Young Generation Equality Champions urge stakeholders to place women and girls at centre of COVID-19 response

Date: Tuesday, June 23, 2020

Young Generation Equality Champions urge stakeholders to place women and girls at centre of COVID-19 response
Rebeca Gyumi. Photo: UN Women/ Tsitsi Matope

The UN Women has partnered with Plan International, Msichana Initiative and the African Women Leaders’ Network (AWLN) in a virtual Roundtable Dialogue that sparked the need to keep the momentum of the UN Women Global Campaign: The Generation Equality – Realizing Women’s Rights for an Equal Future during the COVID-19 emergency.

 

 In a Roundtable discussion Titled: “Keeping the Momentum of the Generation Equality Campaign” with the Theme: Placing Young Women and Girls at the Centre of the COVID-19 Response and Recovery, young panelists shared how they are innovating their work in their communities to help address the multi-layered impacts of the pandemic on young women and girls.

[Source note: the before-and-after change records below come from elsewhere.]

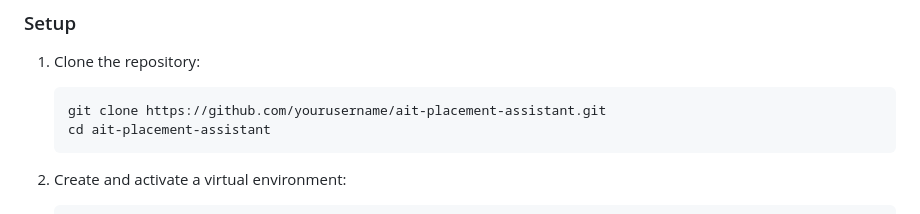
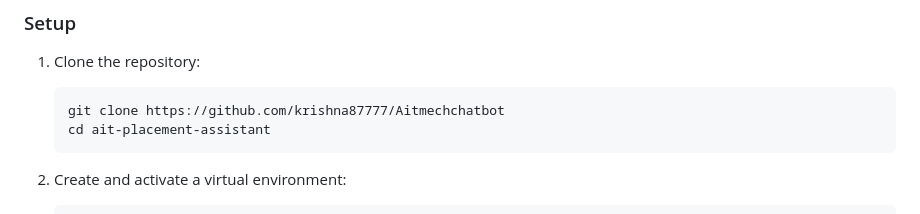
Before and after one commit to krishna87777/Aitmechchatbot, a Markdown page: README.md, the part around the change. GitHub-like rendering.

````diff
--- a/README.md
+++ b/README.md
@@ -47,7 +47,7 @@ AIT Placement Assistant is an interactive chatbot web application designed to he
 
 1. Clone the repository:
    ```bash
-   git clone https://github.com/yourusername/ait-placement-assistant.git
+   git clone https://github.com/krishna87777/Aitmechchatbot
    cd ait-placement-assistant
    ```
 
````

The Roundtable was moderated by 23-year-old Getrude Mligo, who is a Generation Equality Campaign Champion.

 

A set of resource persons comprising pioneers of the Beijing Platform for Action and other seasoned gender advocates shared strategies in response to presentations by the panelists, comprising youth organization leaders, gender advocates from the civil society and male champions for gender equality.

 

Over 130 participants from the government, the United Nations, development partners, women’s rights organizations, the civil society, youth organizations, the private sector and community-based networks participated in this Roundtable.

 

This was part of UN Women’s conversations with various partners to swap ideas on how to better support gender-sensitivity in the national response following the outbreak of COVID-19 in Tanzania in March this year.

 

Speaking at the Roundtable, the UN Women Representative, Ms. Hodan Addou explained the need to safeguard the hard-won gender equality gains made in the past decades, in the face of COVID-19. She called for strategic interventions informed by best practices driven by gender data for well targeted interventions that can help to safeguard women’s livelihoods; ensure girls’ can continue learning from home and to improve access to online education; and putting in place measures that can increase protection of women and girls from domestic and online violence.

 

“We need to up our game in support of women’s leadership in the COVID-19 Response and Recovery while women’s voices should be adequately represented at all levels and in all sectors,” Ms. Addou said, emphasizing the urgent need to push for gender-responsive stimulus packages ahead of the country’s national budget and to influence policy reforms and design of national programs based on the lessons learnt during the coronavirus disease emergency.

 

The Roundtable also discussed the need to sustain activities that promote intergenerational partnerships, with various stakeholders including the private sector, in line with the Generation Equality campaign, and to ensure the continuity of provision of essential services for the survivors of gender-based violence.

 

Speaking on behalf of Development Partners, Ms Riikka Raatikainen who is the Head of Cooperation at the Embassy of Finland and Chair of the Development Partners’ Group for Gender Equality reiterated the need to  promote women’s leadership in all countries’ response to COVID, explaining this was a critical strategy to improve efforts towards addressing the needs of women and girls.

 

“In Finland, a team of five female ministers have been leading the COVID-19 crisis response. Only one of the main government party leaders is a woman, and over 40 years old while the rest of the women are below the age of 40. This is unprecedented in our history. Even with a long trajectory in policies that advance gender equality, we have never before had a leadership team like this. Girls are looking at this team in the news every day – the Government even organized a press conference for children where girls and boys were the ones asking questions.  Girls are playing how to be a prime minister. Boys have been heard to ask whether also men could perform these duties,”  Ms Raatikainen said.

 

In her keynote address, Ms Rebeca Gyumi, a Generation Equality Campaign Champion and Executive Director for the Msichana Initiative explained how young women and girls are making a difference to improve COVID-response in their communities. “I have witnessed how young people have collaboratively embarked on peer to peer campaigns using social media platforms to challenge the heightened violence against young women girls and their initiatives have inspired communities to take action and commit to gender equality. I have also witnessed young artists who have used their creative spaces to portray the type of community they envision, which  is free from violence and discrimination,” Ms Gyumi said.

 

She further explained the need to support contributions by young women and girls, not to co-opt their ideas and downplay their urgency and leadership ability.

 

“Young women and girls need all of us as allies and supporters for intergenerational leadership and importantly, to promote co-leadership, which can help to strengthen our conceptual clarity and enable passing on of skills, tactics and approaches from senior women to young people for us to continue driving a robust women’s rights movement,” she said.